This is a pleasant spring or early summer hike which can be done in April, May and early June depending on weather and trail conditions. The trail from the Eagle River Nature Center (ERNC) to Heritage Falls can usually be hiked all times of the year including winter. However, this hike to the head of the Eagle River valley is best done spring or early summer due to the river crossing.

This hike along the Historic Iditarod Trail starts from the ERNC parking lot and is about 9.5 miles (according to my GPS) to the confluence of Raven Creek and the north fork of the Eagle River where there is good camping on the river bar. The Eagle River was exceptionally low this year, so we could still easily make the river crossing in late May.

From the ERNC, the first section of trail meanders through the woods. At about mile 1.2 the hiker gets a first glimpse of the Eagle River below the "Rapids Camp." (There is a short trail down to the river opposite the Rapids Camp and also an established campsite.)  In about three miles the trail meets up with the Eagle River at Echo Bend where it generally follows the river from this point forward. The trail once ran adjacent to the river around the "Perch" (Mile 4). However, due to erosion the trail has been rerouted above the "Perch" and outstanding views of the Eagle River can now be had from the new high trail.

View of Eagle River from the trail above the Perch
At Echo Bend the hiker may be able to alternate between river and trail depending on river level.

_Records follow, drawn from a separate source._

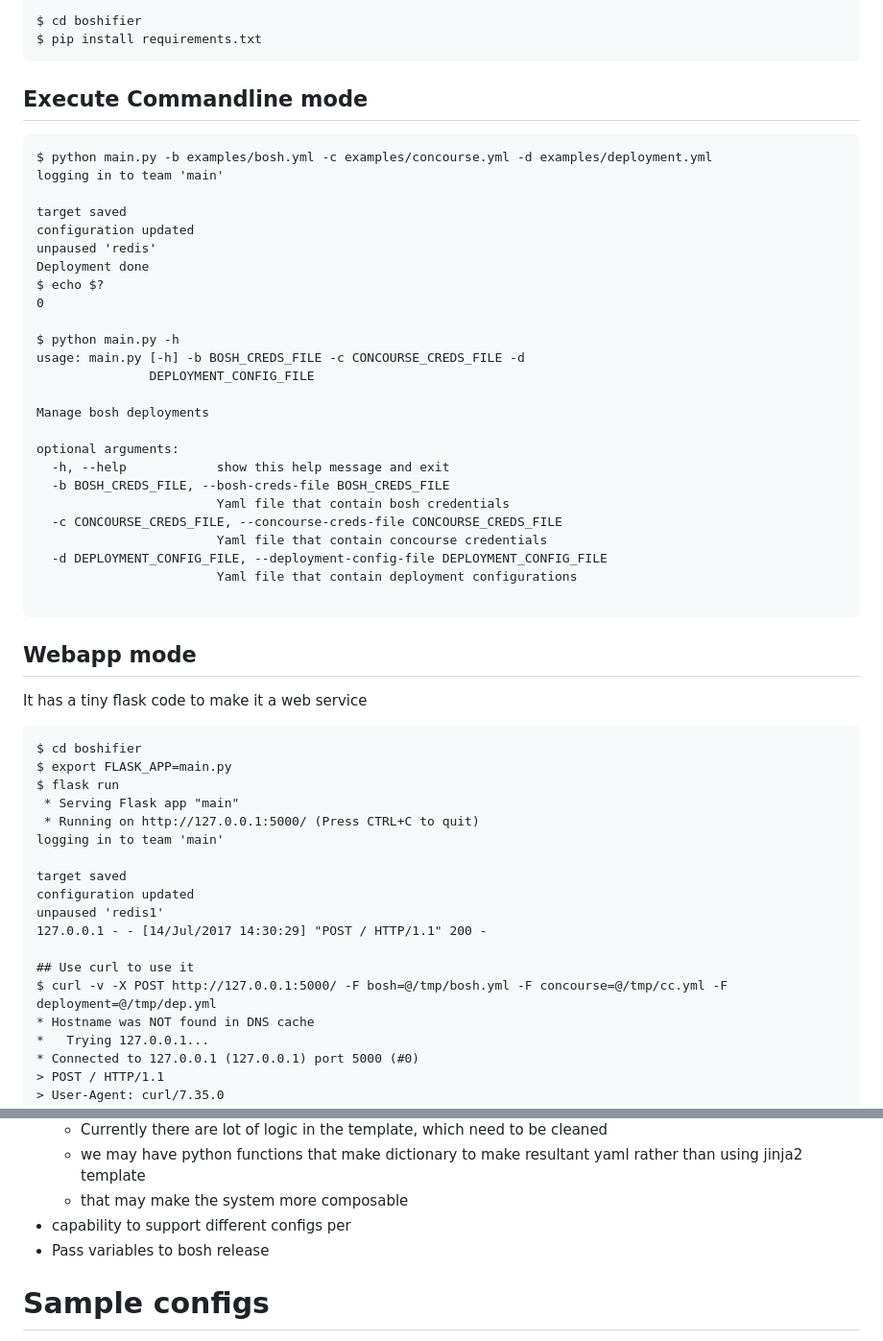
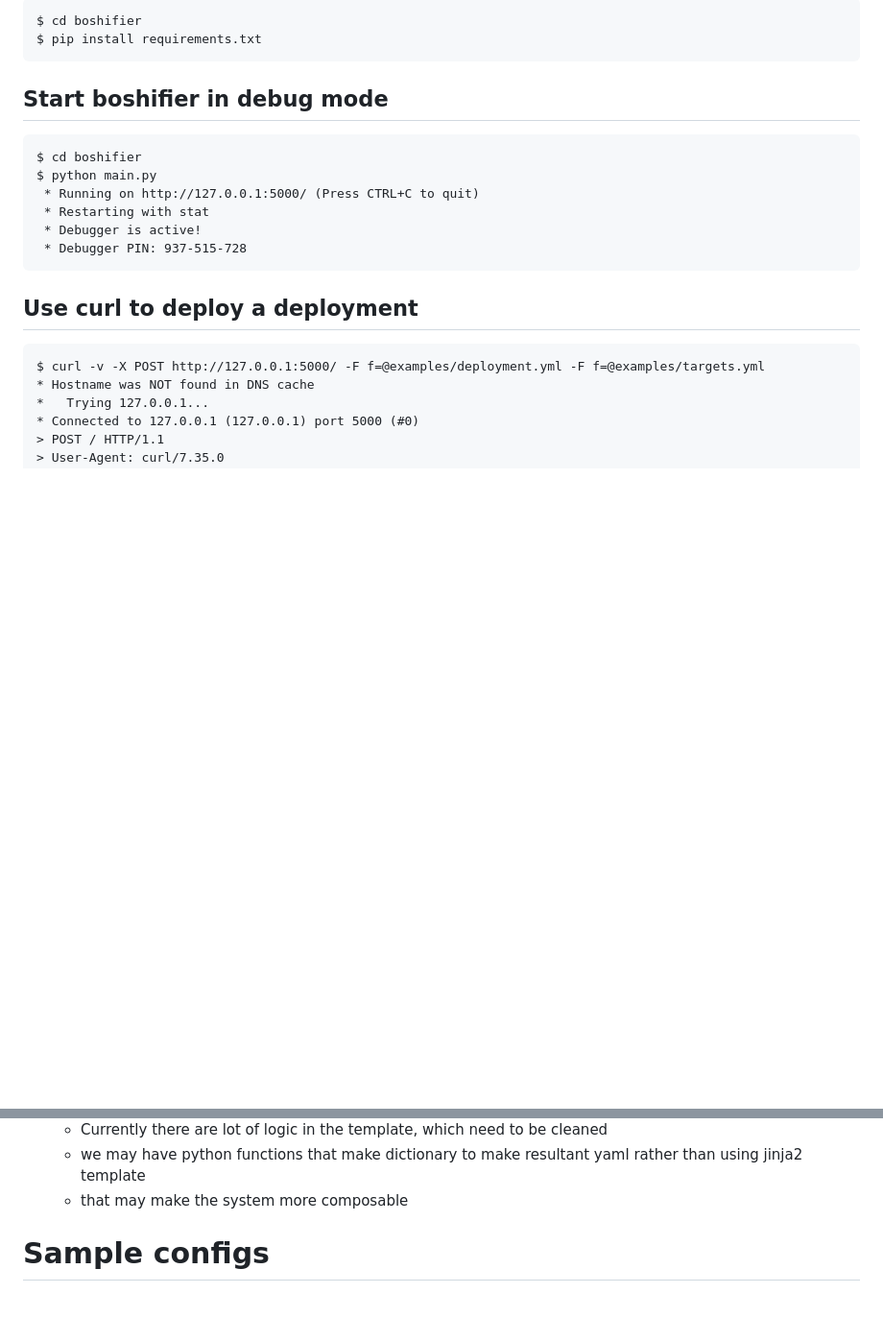
Before and after one commit to hkumarmk/boshifier, a Markdown page: README.md, 2 parts joined by grey strips. Shown: that part at 96% size. Rendered like a GitHub page; blank space fills up the shorter version.

````diff
--- a/README.md
+++ b/README.md
@@ -38,53 +38,20 @@ $ cd boshifier
 $ pip install requirements.txt
 ```
 
-## Execute Commandline mode
-```
-$ python main.py -b examples/bosh.yml -c examples/concourse.yml -d examples/deployment.yml
-logging in to team 'main'
-
-target saved
-configuration updated
-unpaused 'redis'
-Deployment done
-$ echo $?
-0
-
-$ python main.py -h
-usage: main.py [-h] -b BOSH_CREDS_FILE -c CONCOURSE_CREDS_FILE -d
-               DEPLOYMENT_CONFIG_FILE
-
-Manage bosh deployments
-
-optional arguments:
-  -h, --help            show this help message and exit
-  -b BOSH_CREDS_FILE, --bosh-creds-file BOSH_CREDS_FILE
-                        Yaml file that contain bosh credentials
-  -c CONCOURSE_CREDS_FILE, --concourse-creds-file CONCOURSE_CREDS_FILE
-                        Yaml file that contain concourse credentials
-  -d DEPLOYMENT_CONFIG_FILE, --deployment-config-file DEPLOYMENT_CONFIG_FILE
-                        Yaml file that contain deployment configurations
-
-```
-
-## Webapp mode
-It has a tiny flask code to make it a web service
+## Start boshifier in debug mode
 
 ```
 $ cd boshifier
-$ export FLASK_APP=main.py
-$ flask run
- * Serving Flask app "main"
+$ python main.py
  * Running on http://127.0.0.1:5000/ (Press CTRL+C to quit)
-logging in to team 'main'
+ * Restarting with stat
+ * Debugger is active!
+ * Debugger PIN: 937-515-728
+```
 
-target saved
-configuration updated
-unpaused 'redis1'
-127.0.0.1 - - [14/Jul/2017 14:30:29] "POST / HTTP/1.1" 200 -
-
-## Use curl to use it
-$ curl -v -X POST http://127.0.0.1:5000/ -F bosh=@/tmp/bosh.yml -F concourse=@/tmp/cc.yml -F deployment=@/tmp/dep.yml
+## Use curl to deploy a deployment
+```
+$ curl -v -X POST http://127.0.0.1:5000/ -F f=@examples/deployment.yml -F f=@examples/targets.yml
 * Hostname was NOT found in DNS cache
 *   Trying 127.0.0.1...
 * Connected to 127.0.0.1 (127.0.0.1) port 5000 (#0)
@@ -132,8 +154,7 @@ Deployment done
     - Currently there are lot of logic in the template, which need to be cleaned
     - we may have python functions that make dictionary to make resultant yaml rather than using jinja2 template
     - that may make the system more composable
-* capability to support different configs per
-* Pass variables to bosh release
+
 
 # Sample configs
 
````
Also changed, not shown: other parts of README.md (+57 -2 lines), images/pipeline.png, 6 other files.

However, after the Perch the trail is more direct than following the river, so it's recommended that you stick to the trail until you reach the river crossing roughly seven miles from the ERNC. It's not uncommon to see moose, sheep, goats and bear along the trail so be sure to bring some type of bear protection.

Once you've hiked about five miles on the well established trail from the ERNC, you will notice some camping spots near the river. (See a previous post for more detail on the hike to Heritage Falls.) At this point, look across the river, and you will see Heritage Falls. This is a great place for a lunch break. In another quarter mile, you will arrive at Icicle Creek. Cross Icicle Creek and continue on the trail for another 1.5 miles or so to reach a spot where you can ford the Eagle River. 

After Icicle Creek, the trail crosses several small streams with rickety wooden bridges, one being Yakety Yak Creek (Mile 5.8). After these bridges the trail becomes more faint and can be difficult to follow. After the last bridge, don't take the trail/turn to the left but continue ahead in the direction of the river. The trail becomes very faint and overgrown from here in some spots. Just keep going until you reach the river.

During the spring and maybe early summer, the hiker can usually ford the Eagle River somewhere at a point about 1.5 miles beyond Icicle Creek.  Look for a spot where the river widens and the current is slower. (See Facebook video below.) 

Note: If the water level is too high to safely ford the river, the main trail (not far away) continues up valley and eventually to Girdwood. There is camping at Twin Falls (Mile 8.1) and Thunder Gorge (Mile 10.3). See Trail Map.**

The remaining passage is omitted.